a splendid victory behind us, and such bright prospects ahead, the question arose as to whether or not we should go into Maryland. General Lee, on account of our short supplies, hesitated a little, but I reminded him of my experience in Mexico, where e should have retired from Sharpsburg and gone to the Virginia side of the Potomac.
The moral effect of our move into Maryland had been lost by our discomfiture at South Mountain, and it was then evident we could not hope to concentrate
Lee's he orces that joined us; namely, D. H. Hill with 5000, McLaws with 4000, and Walker with 2000.

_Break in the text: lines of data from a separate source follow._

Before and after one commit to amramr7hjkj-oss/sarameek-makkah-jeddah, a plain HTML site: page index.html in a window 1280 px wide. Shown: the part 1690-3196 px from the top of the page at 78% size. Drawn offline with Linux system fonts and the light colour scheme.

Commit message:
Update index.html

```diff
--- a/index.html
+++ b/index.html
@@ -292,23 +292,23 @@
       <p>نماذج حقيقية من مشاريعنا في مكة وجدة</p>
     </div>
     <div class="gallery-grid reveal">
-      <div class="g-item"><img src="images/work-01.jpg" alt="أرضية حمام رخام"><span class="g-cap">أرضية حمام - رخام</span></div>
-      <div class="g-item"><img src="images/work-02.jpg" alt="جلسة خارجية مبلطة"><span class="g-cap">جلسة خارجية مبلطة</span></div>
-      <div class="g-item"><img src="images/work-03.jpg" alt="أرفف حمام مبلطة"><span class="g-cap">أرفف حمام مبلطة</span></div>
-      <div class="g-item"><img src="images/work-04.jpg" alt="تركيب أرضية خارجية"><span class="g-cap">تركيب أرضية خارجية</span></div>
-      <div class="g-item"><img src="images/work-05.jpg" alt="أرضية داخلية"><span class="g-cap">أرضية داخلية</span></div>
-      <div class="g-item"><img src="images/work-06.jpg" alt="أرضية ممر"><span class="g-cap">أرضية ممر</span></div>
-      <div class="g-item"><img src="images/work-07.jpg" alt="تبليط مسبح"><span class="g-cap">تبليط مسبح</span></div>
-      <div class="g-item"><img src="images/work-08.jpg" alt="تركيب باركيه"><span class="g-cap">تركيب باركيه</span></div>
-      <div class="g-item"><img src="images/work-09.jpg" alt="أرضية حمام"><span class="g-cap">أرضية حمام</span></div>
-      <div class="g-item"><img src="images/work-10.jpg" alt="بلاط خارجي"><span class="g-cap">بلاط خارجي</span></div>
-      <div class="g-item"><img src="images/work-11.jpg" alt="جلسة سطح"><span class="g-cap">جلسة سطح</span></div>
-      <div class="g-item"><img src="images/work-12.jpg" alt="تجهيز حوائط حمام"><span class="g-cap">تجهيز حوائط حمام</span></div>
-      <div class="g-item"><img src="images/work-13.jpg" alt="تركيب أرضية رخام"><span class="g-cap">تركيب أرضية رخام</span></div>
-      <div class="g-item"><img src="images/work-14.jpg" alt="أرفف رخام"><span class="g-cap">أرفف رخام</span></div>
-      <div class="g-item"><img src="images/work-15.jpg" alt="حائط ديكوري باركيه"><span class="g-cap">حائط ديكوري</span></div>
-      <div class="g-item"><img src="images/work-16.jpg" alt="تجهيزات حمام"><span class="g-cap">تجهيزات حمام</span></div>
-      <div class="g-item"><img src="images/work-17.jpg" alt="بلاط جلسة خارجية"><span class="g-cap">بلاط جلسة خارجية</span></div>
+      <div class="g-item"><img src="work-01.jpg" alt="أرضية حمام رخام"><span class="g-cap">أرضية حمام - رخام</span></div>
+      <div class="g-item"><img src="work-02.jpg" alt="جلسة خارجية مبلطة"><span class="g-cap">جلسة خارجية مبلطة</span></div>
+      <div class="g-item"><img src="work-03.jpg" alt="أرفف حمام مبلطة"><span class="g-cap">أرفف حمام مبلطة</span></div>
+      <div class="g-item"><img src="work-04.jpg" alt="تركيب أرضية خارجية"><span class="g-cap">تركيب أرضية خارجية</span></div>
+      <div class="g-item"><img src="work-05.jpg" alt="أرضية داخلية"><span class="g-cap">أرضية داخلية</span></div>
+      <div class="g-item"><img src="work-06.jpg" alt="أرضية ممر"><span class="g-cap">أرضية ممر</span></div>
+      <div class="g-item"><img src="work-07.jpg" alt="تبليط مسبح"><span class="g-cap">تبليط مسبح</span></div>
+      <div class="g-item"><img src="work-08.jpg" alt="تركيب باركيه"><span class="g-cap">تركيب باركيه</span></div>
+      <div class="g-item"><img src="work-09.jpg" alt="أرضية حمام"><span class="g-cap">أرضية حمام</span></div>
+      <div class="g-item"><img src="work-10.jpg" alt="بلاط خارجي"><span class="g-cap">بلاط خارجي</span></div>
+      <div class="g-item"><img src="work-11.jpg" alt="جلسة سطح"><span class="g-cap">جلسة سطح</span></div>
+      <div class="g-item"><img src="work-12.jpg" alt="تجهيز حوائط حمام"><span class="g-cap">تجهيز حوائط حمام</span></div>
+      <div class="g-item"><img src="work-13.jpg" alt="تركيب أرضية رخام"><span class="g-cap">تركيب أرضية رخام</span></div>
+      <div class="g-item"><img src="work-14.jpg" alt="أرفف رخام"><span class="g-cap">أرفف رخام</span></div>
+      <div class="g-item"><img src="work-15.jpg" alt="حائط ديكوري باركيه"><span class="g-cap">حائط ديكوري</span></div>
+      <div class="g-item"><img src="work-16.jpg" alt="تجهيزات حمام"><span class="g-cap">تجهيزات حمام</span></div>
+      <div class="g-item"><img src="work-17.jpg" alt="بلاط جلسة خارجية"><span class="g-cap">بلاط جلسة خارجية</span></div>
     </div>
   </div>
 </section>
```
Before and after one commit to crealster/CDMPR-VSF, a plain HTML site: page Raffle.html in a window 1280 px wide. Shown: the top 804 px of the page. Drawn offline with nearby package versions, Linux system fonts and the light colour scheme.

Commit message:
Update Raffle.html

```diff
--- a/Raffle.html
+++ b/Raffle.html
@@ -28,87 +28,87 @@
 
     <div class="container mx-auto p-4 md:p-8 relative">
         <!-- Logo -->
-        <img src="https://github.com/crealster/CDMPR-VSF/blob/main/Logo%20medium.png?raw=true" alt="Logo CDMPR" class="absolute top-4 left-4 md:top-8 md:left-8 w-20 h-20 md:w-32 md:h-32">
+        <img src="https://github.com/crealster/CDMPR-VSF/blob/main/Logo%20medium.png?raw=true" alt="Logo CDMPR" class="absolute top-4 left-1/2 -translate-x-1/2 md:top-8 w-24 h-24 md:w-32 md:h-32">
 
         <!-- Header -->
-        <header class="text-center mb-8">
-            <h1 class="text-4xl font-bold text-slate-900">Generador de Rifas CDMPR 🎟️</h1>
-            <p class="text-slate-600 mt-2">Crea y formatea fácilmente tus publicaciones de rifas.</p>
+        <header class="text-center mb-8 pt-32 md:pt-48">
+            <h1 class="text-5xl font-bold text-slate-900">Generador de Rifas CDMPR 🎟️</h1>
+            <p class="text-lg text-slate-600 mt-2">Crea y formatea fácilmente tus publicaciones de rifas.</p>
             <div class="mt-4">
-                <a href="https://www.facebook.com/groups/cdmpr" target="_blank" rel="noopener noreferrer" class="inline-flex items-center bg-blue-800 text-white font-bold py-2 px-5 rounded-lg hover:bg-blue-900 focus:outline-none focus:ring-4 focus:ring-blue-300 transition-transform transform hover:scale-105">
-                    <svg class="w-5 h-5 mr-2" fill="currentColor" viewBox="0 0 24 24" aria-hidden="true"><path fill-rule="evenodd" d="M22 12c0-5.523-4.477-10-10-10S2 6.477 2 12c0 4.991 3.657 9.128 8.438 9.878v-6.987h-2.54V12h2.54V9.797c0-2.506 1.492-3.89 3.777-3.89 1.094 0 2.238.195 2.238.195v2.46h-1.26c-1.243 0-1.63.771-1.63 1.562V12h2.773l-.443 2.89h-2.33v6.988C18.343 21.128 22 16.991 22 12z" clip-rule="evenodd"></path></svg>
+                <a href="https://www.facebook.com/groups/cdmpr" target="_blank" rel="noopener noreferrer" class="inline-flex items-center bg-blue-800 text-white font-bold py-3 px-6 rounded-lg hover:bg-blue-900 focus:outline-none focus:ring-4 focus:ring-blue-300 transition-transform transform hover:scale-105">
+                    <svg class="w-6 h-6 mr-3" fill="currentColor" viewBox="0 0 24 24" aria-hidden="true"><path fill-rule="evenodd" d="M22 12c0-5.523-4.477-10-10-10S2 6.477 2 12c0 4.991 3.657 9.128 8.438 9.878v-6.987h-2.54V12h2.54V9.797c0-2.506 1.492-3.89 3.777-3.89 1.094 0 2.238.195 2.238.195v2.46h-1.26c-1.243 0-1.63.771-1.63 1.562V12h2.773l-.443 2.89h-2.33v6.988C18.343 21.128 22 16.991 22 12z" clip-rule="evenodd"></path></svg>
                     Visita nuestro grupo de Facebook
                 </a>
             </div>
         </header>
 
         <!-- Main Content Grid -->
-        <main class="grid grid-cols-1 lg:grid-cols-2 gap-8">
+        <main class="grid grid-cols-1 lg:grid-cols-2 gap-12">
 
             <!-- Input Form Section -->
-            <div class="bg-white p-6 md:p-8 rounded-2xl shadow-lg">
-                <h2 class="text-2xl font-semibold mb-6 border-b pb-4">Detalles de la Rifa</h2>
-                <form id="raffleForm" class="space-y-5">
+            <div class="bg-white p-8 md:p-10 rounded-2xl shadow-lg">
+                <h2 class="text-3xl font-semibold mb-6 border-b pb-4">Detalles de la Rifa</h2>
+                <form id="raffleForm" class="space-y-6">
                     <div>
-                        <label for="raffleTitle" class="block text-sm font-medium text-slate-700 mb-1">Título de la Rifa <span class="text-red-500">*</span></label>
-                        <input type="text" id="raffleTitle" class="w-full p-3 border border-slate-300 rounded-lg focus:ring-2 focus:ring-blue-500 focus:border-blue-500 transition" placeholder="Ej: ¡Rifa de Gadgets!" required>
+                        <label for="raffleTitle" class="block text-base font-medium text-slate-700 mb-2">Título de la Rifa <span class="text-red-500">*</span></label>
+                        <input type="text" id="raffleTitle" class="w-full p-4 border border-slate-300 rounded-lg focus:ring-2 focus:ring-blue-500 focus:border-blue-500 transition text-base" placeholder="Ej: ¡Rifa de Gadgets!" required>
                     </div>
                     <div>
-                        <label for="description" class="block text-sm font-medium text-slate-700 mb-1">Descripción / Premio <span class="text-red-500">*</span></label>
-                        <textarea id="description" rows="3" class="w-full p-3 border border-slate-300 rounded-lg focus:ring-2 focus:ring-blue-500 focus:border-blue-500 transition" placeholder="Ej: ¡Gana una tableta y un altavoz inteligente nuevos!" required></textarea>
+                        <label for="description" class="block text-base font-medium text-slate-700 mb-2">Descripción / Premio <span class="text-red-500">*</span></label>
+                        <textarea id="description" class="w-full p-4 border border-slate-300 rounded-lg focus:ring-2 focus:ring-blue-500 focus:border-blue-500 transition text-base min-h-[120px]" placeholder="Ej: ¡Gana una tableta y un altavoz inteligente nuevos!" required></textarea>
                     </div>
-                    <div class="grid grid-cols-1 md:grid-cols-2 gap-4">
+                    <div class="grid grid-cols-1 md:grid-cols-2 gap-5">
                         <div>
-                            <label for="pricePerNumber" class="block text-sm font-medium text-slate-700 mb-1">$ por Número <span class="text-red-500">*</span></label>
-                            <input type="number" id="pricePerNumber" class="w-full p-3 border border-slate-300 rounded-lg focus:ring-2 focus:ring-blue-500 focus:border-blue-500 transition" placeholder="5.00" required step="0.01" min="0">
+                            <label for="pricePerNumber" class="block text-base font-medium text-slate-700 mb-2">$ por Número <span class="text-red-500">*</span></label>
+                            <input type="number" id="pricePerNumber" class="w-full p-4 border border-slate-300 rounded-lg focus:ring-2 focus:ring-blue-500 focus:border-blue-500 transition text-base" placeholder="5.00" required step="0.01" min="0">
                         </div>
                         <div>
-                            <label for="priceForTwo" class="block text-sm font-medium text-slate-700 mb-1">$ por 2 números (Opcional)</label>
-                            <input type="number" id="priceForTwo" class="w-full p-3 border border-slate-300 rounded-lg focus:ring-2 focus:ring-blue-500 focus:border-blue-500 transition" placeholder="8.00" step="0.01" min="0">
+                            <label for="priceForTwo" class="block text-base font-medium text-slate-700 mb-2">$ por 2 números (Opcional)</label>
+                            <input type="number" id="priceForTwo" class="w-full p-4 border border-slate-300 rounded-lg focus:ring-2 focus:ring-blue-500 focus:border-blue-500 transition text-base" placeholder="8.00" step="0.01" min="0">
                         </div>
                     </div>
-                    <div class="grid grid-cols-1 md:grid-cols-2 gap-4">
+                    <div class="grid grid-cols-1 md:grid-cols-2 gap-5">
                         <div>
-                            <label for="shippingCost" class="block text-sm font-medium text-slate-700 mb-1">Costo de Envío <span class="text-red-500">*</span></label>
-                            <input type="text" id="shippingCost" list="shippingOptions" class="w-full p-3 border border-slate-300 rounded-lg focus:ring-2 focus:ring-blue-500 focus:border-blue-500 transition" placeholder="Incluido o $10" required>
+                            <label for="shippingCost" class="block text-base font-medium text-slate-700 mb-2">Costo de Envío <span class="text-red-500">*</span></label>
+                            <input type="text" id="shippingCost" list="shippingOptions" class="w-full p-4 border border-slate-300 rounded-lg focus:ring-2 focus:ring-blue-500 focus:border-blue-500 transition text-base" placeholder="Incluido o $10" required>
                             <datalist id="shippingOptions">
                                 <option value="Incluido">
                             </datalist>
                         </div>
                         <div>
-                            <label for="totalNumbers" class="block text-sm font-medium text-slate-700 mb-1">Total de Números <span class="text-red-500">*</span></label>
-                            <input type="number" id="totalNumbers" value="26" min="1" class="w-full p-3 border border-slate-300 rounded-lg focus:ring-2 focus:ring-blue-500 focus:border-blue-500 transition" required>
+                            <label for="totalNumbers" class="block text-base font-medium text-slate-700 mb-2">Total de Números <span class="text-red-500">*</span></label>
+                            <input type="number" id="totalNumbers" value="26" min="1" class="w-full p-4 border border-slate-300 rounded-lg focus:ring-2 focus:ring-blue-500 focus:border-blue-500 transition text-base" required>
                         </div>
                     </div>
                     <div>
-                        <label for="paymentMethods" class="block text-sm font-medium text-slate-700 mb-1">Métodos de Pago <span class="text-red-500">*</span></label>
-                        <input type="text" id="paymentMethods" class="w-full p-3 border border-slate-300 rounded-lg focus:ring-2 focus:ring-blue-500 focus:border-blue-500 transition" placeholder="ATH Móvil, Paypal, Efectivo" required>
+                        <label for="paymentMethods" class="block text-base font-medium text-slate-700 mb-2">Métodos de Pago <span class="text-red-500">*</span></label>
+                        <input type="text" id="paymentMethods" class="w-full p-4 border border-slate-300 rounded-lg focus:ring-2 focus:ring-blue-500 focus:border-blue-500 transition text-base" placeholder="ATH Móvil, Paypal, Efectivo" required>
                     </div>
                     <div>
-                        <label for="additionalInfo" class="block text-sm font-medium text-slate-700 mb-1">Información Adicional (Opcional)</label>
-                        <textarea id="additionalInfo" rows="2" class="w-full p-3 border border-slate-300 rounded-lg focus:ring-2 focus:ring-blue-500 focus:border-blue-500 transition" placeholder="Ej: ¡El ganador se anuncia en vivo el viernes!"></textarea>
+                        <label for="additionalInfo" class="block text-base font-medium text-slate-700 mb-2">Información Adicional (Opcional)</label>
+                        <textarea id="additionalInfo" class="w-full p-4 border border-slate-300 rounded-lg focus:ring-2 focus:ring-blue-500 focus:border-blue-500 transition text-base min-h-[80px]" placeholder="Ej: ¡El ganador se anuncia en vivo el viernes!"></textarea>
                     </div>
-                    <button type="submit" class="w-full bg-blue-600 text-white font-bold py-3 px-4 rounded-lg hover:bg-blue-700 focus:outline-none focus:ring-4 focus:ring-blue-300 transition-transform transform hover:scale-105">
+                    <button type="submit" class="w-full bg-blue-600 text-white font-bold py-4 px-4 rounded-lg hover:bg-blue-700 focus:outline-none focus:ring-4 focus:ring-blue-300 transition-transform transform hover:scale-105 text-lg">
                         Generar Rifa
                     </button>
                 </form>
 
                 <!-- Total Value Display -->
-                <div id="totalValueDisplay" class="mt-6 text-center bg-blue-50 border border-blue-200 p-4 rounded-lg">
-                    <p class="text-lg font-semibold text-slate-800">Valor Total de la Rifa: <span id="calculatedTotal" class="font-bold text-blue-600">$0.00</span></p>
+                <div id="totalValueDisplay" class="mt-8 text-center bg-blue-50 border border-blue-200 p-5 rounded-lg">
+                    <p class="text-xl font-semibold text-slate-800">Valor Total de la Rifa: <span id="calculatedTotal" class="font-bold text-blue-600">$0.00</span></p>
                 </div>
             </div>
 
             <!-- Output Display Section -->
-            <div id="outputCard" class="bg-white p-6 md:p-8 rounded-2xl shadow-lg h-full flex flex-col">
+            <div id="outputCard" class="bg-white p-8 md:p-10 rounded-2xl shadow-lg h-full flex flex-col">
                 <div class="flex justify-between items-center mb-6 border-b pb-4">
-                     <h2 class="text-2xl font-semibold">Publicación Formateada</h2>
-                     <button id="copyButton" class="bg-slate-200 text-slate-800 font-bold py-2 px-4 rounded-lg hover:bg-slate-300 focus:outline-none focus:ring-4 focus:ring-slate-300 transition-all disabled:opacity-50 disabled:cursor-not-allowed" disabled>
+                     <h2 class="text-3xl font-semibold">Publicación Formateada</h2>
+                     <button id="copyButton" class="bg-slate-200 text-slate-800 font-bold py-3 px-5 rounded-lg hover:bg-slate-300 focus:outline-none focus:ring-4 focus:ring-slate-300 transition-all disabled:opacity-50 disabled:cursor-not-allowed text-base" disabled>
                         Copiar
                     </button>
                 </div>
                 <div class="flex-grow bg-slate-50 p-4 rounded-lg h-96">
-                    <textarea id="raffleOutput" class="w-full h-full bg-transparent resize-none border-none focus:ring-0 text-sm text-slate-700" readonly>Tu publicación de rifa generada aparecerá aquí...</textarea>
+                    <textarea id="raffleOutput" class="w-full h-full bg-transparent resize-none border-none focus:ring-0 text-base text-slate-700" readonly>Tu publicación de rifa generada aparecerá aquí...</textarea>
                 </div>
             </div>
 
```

Thus Lee's army on entering Maryland was made up of nearly 57,000 men, exclusive of artillery and cavalry.
As we had but 37,000 at Sharpsburg, our losses in